Data under study
· · · · ·

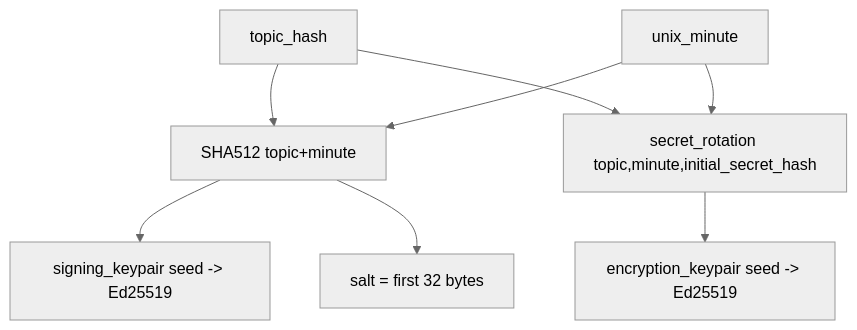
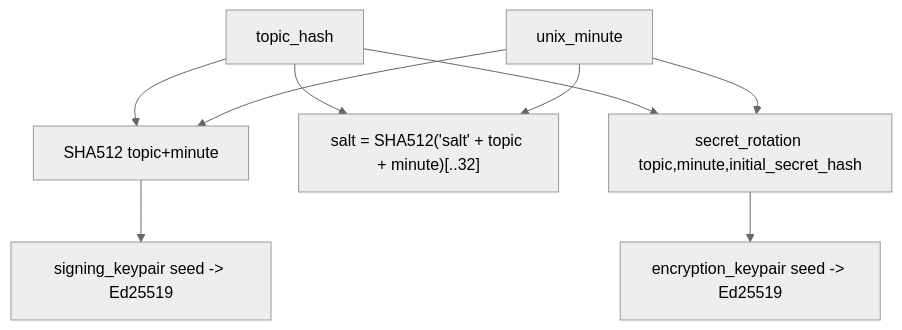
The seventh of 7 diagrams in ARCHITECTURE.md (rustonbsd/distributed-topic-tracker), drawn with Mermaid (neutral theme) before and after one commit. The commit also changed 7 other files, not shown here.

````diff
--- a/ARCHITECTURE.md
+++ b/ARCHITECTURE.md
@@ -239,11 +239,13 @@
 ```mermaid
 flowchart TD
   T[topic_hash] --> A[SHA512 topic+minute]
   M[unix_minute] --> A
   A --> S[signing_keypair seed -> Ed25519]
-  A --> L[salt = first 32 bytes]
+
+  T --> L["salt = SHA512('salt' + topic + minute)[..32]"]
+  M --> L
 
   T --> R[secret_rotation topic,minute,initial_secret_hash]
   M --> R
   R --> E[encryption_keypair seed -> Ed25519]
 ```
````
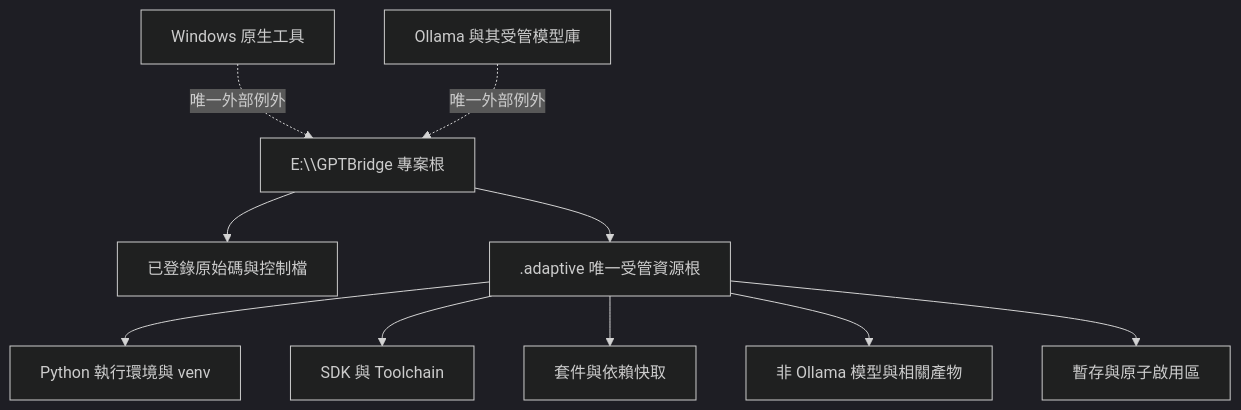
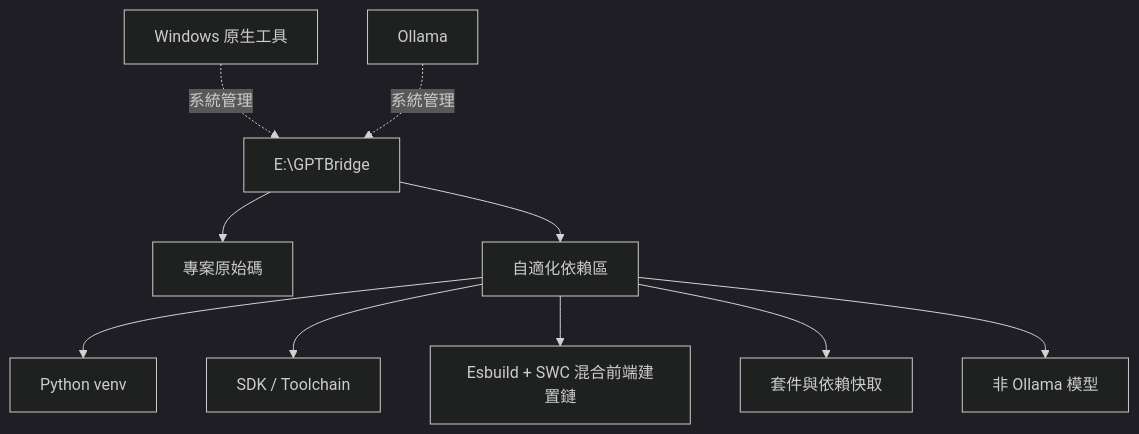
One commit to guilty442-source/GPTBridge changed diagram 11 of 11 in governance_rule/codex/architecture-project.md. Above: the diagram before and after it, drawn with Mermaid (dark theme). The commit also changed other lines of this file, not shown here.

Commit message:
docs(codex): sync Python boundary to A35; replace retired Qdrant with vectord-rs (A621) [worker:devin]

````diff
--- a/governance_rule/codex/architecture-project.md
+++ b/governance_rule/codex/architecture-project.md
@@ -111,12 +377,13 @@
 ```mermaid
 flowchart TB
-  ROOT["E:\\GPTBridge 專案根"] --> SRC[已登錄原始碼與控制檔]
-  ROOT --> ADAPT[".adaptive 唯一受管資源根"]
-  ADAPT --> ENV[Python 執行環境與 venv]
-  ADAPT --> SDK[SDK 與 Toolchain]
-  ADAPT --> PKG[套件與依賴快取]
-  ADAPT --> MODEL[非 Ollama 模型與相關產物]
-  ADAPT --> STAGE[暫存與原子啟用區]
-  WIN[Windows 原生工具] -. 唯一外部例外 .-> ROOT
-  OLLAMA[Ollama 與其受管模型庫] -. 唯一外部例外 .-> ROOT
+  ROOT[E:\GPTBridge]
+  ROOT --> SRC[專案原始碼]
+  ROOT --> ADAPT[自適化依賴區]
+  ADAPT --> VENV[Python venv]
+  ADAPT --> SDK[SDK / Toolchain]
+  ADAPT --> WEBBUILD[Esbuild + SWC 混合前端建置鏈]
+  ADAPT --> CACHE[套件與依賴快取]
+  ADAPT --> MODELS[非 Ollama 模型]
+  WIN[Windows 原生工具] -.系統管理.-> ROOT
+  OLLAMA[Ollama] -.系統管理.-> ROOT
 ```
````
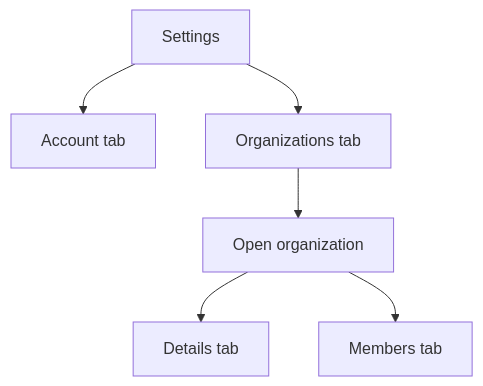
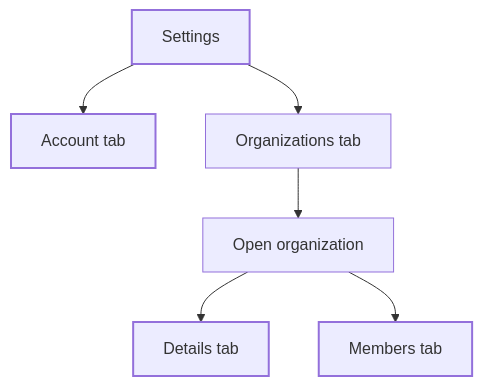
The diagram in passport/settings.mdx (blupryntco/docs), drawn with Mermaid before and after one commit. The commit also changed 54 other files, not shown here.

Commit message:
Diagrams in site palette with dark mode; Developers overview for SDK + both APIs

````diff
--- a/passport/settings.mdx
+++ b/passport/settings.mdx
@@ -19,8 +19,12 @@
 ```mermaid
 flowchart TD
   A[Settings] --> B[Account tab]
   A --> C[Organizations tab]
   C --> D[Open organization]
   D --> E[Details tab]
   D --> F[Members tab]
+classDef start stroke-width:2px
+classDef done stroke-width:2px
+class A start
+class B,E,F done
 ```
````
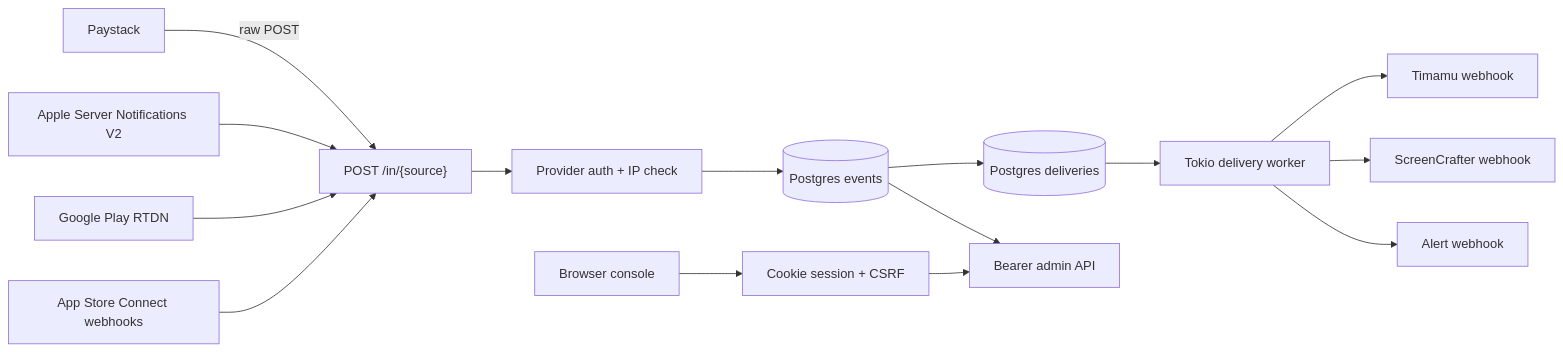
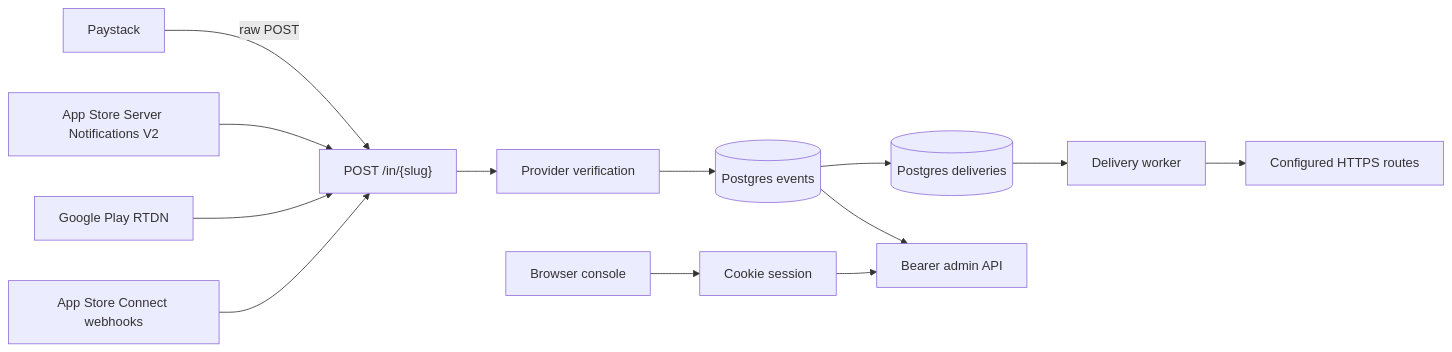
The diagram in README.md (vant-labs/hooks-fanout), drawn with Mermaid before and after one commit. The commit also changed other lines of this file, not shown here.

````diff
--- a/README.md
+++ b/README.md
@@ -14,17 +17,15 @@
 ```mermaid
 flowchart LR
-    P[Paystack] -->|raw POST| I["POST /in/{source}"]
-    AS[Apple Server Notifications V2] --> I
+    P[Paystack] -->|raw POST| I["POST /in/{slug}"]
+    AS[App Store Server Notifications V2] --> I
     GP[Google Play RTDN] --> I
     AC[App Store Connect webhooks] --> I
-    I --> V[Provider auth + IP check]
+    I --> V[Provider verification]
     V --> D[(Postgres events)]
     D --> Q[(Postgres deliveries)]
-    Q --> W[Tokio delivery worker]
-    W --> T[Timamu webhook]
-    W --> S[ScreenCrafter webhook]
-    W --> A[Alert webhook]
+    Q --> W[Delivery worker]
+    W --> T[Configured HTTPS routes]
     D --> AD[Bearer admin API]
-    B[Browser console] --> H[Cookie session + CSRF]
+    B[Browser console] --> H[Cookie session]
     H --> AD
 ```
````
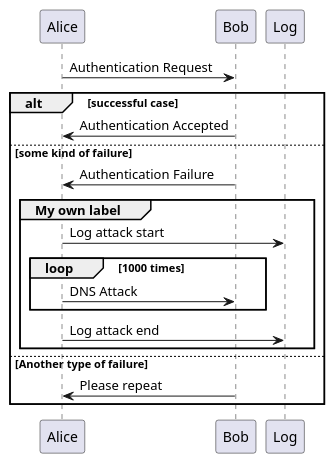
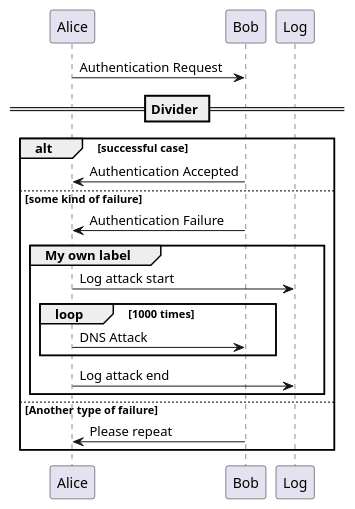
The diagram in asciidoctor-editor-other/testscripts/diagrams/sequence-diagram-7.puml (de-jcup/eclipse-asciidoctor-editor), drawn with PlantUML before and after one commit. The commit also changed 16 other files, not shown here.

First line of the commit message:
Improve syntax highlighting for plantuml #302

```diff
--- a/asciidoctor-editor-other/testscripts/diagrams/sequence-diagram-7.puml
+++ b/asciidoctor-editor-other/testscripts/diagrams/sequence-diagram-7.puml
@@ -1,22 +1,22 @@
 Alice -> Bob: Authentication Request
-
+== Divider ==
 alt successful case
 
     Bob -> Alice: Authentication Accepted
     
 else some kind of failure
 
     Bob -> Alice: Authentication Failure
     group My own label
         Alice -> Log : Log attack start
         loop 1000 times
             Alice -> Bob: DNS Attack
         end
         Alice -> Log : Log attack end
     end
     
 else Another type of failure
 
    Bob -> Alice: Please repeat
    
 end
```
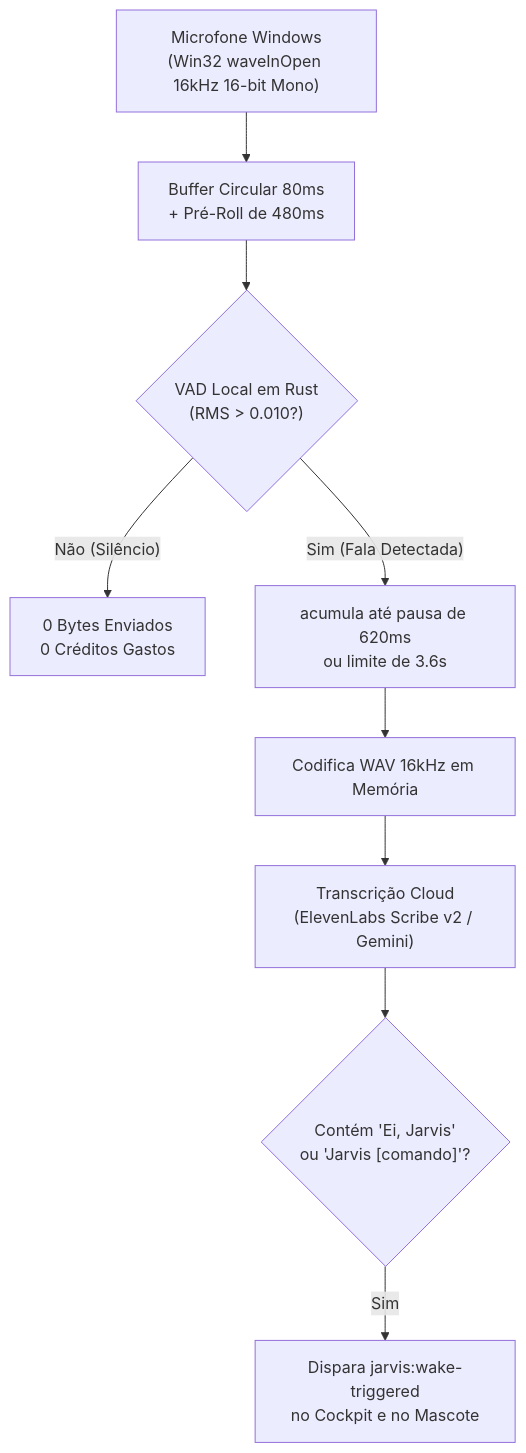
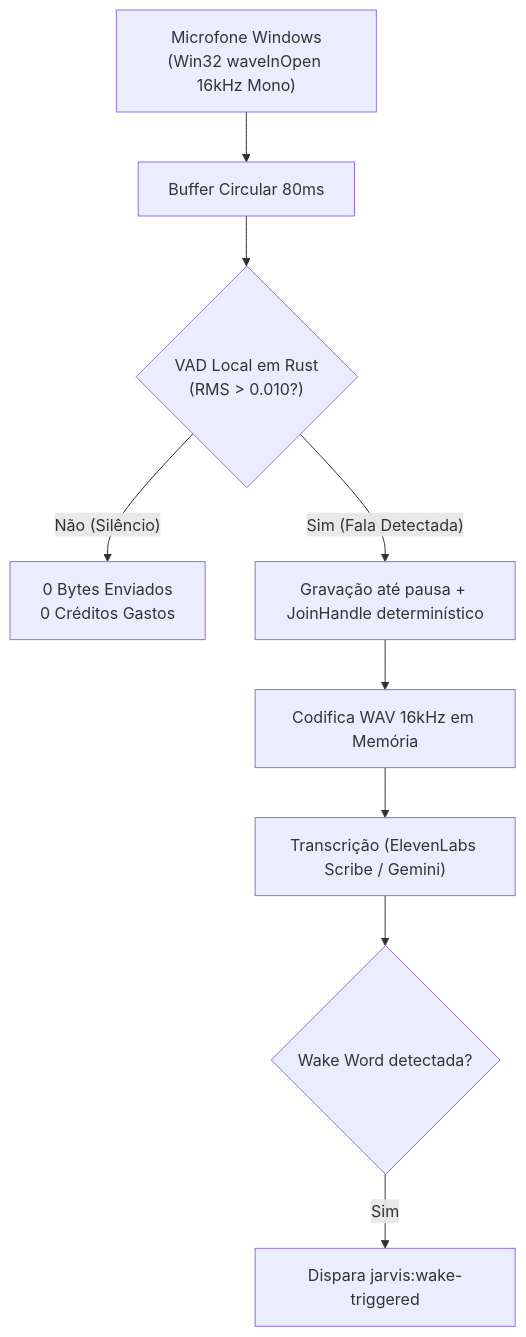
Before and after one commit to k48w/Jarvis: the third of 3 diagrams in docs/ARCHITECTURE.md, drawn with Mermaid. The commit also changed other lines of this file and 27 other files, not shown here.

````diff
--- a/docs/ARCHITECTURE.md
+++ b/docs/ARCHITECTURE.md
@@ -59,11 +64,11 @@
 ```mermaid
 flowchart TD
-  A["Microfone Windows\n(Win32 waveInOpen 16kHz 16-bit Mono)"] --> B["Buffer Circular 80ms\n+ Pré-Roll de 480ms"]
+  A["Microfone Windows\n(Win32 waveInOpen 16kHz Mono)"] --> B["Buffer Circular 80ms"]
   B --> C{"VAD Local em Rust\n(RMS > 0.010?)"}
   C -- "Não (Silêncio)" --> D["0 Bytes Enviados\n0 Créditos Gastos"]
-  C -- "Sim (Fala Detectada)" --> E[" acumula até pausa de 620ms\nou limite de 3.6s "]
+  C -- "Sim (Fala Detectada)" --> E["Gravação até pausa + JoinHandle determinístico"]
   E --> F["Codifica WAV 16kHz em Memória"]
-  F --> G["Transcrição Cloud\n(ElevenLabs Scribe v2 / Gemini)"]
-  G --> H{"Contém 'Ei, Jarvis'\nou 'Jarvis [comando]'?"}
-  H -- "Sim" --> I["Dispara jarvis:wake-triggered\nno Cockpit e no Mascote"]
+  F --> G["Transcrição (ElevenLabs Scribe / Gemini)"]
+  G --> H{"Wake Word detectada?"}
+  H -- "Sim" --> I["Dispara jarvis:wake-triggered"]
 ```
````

· · · · ·

Retype the data above verbatim, minus images.

The seventh of 7 diagrams in ARCHITECTURE.md (rustonbsd/distributed-topic-tracker), drawn with Mermaid (neutral theme) before and after one commit. The commit also changed 7 other files, not shown here.

````diff
--- a/ARCHITECTURE.md
+++ b/ARCHITECTURE.md
@@ -239,11 +239,13 @@
 ```mermaid
 flowchart TD
   T[topic_hash] --> A[SHA512 topic+minute]
   M[unix_minute] --> A
   A --> S[signing_keypair seed -> Ed25519]
-  A --> L[salt = first 32 bytes]
+
+  T --> L["salt = SHA512('salt' + topic + minute)[..32]"]
+  M --> L
 
   T --> R[secret_rotation topic,minute,initial_secret_hash]
   M --> R
   R --> E[encryption_keypair seed -> Ed25519]
 ```
````
One commit to guilty442-source/GPTBridge changed diagram 11 of 11 in governance_rule/codex/architecture-project.md. Above: the diagram before and after it, drawn with Mermaid (dark theme). The commit also changed other lines of this file, not shown here.

Commit message:
docs(codex): sync Python boundary to A35; replace retired Qdrant with vectord-rs (A621) [worker:devin]

````diff
--- a/governance_rule/codex/architecture-project.md
+++ b/governance_rule/codex/architecture-project.md
@@ -111,12 +377,13 @@
 ```mermaid
 flowchart TB
-  ROOT["E:\\GPTBridge 專案根"] --> SRC[已登錄原始碼與控制檔]
-  ROOT --> ADAPT[".adaptive 唯一受管資源根"]
-  ADAPT --> ENV[Python 執行環境與 venv]
-  ADAPT --> SDK[SDK 與 Toolchain]
-  ADAPT --> PKG[套件與依賴快取]
-  ADAPT --> MODEL[非 Ollama 模型與相關產物]
-  ADAPT --> STAGE[暫存與原子啟用區]
-  WIN[Windows 原生工具] -. 唯一外部例外 .-> ROOT
-  OLLAMA[Ollama 與其受管模型庫] -. 唯一外部例外 .-> ROOT
+  ROOT[E:\GPTBridge]
+  ROOT --> SRC[專案原始碼]
+  ROOT --> ADAPT[自適化依賴區]
+  ADAPT --> VENV[Python venv]
+  ADAPT --> SDK[SDK / Toolchain]
+  ADAPT --> WEBBUILD[Esbuild + SWC 混合前端建置鏈]
+  ADAPT --> CACHE[套件與依賴快取]
+  ADAPT --> MODELS[非 Ollama 模型]
+  WIN[Windows 原生工具] -.系統管理.-> ROOT
+  OLLAMA[Ollama] -.系統管理.-> ROOT
 ```
````
The diagram in passport/settings.mdx (blupryntco/docs), drawn with Mermaid before and after one commit. The commit also changed 54 other files, not shown here.

Commit message:
Diagrams in site palette with dark mode; Developers overview for SDK + both APIs

````diff
--- a/passport/settings.mdx
+++ b/passport/settings.mdx
@@ -19,8 +19,12 @@
 ```mermaid
 flowchart TD
   A[Settings] --> B[Account tab]
   A --> C[Organizations tab]
   C --> D[Open organization]
   D --> E[Details tab]
   D --> F[Members tab]
+classDef start stroke-width:2px
+classDef done stroke-width:2px
+class A start
+class B,E,F done
 ```
````
The diagram in README.md (vant-labs/hooks-fanout), drawn with Mermaid before and after one commit. The commit also changed other lines of this file, not shown here.

````diff
--- a/README.md
+++ b/README.md
@@ -14,17 +17,15 @@
 ```mermaid
 flowchart LR
-    P[Paystack] -->|raw POST| I["POST /in/{source}"]
-    AS[Apple Server Notifications V2] --> I
+    P[Paystack] -->|raw POST| I["POST /in/{slug}"]
+    AS[App Store Server Notifications V2] --> I
     GP[Google Play RTDN] --> I
     AC[App Store Connect webhooks] --> I
-    I --> V[Provider auth + IP check]
+    I --> V[Provider verification]
     V --> D[(Postgres events)]
     D --> Q[(Postgres deliveries)]
-    Q --> W[Tokio delivery worker]
-    W --> T[Timamu webhook]
-    W --> S[ScreenCrafter webhook]
-    W --> A[Alert webhook]
+    Q --> W[Delivery worker]
+    W --> T[Configured HTTPS routes]
     D --> AD[Bearer admin API]
-    B[Browser console] --> H[Cookie session + CSRF]
+    B[Browser console] --> H[Cookie session]
     H --> AD
 ```
````
The diagram in asciidoctor-editor-other/testscripts/diagrams/sequence-diagram-7.puml (de-jcup/eclipse-asciidoctor-editor), drawn with PlantUML before and after one commit. The commit also changed 16 other files, not shown here.

First line of the commit message:
Improve syntax highlighting for plantuml #302

```diff
--- a/asciidoctor-editor-other/testscripts/diagrams/sequence-diagram-7.puml
+++ b/asciidoctor-editor-other/testscripts/diagrams/sequence-diagram-7.puml
@@ -1,22 +1,22 @@
 Alice -> Bob: Authentication Request
-
+== Divider ==
 alt successful case
 
     Bob -> Alice: Authentication Accepted
     
 else some kind of failure
 
     Bob -> Alice: Authentication Failure
     group My own label
         Alice -> Log : Log attack start
         loop 1000 times
             Alice -> Bob: DNS Attack
         end
         Alice -> Log : Log attack end
     end
     
 else Another type of failure
 
    Bob -> Alice: Please repeat
    
 end
```
Before and after one commit to k48w/Jarvis: the third of 3 diagrams in docs/ARCHITECTURE.md, drawn with Mermaid. The commit also changed other lines of this file and 27 other files, not shown here.

````diff
--- a/docs/ARCHITECTURE.md
+++ b/docs/ARCHITECTURE.md
@@ -59,11 +64,11 @@
 ```mermaid
 flowchart TD
-  A["Microfone Windows\n(Win32 waveInOpen 16kHz 16-bit Mono)"] --> B["Buffer Circular 80ms\n+ Pré-Roll de 480ms"]
+  A["Microfone Windows\n(Win32 waveInOpen 16kHz Mono)"] --> B["Buffer Circular 80ms"]
   B --> C{"VAD Local em Rust\n(RMS > 0.010?)"}
   C -- "Não (Silêncio)" --> D["0 Bytes Enviados\n0 Créditos Gastos"]
-  C -- "Sim (Fala Detectada)" --> E[" acumula até pausa de 620ms\nou limite de 3.6s "]
+  C -- "Sim (Fala Detectada)" --> E["Gravação até pausa + JoinHandle determinístico"]
   E --> F["Codifica WAV 16kHz em Memória"]
-  F --> G["Transcrição Cloud\n(ElevenLabs Scribe v2 / Gemini)"]
-  G --> H{"Contém 'Ei, Jarvis'\nou 'Jarvis [comando]'?"}
-  H -- "Sim" --> I["Dispara jarvis:wake-triggered\nno Cockpit e no Mascote"]
+  F --> G["Transcrição (ElevenLabs Scribe / Gemini)"]
+  G --> H{"Wake Word detectada?"}
+  H -- "Sim" --> I["Dispara jarvis:wake-triggered"]
 ```
````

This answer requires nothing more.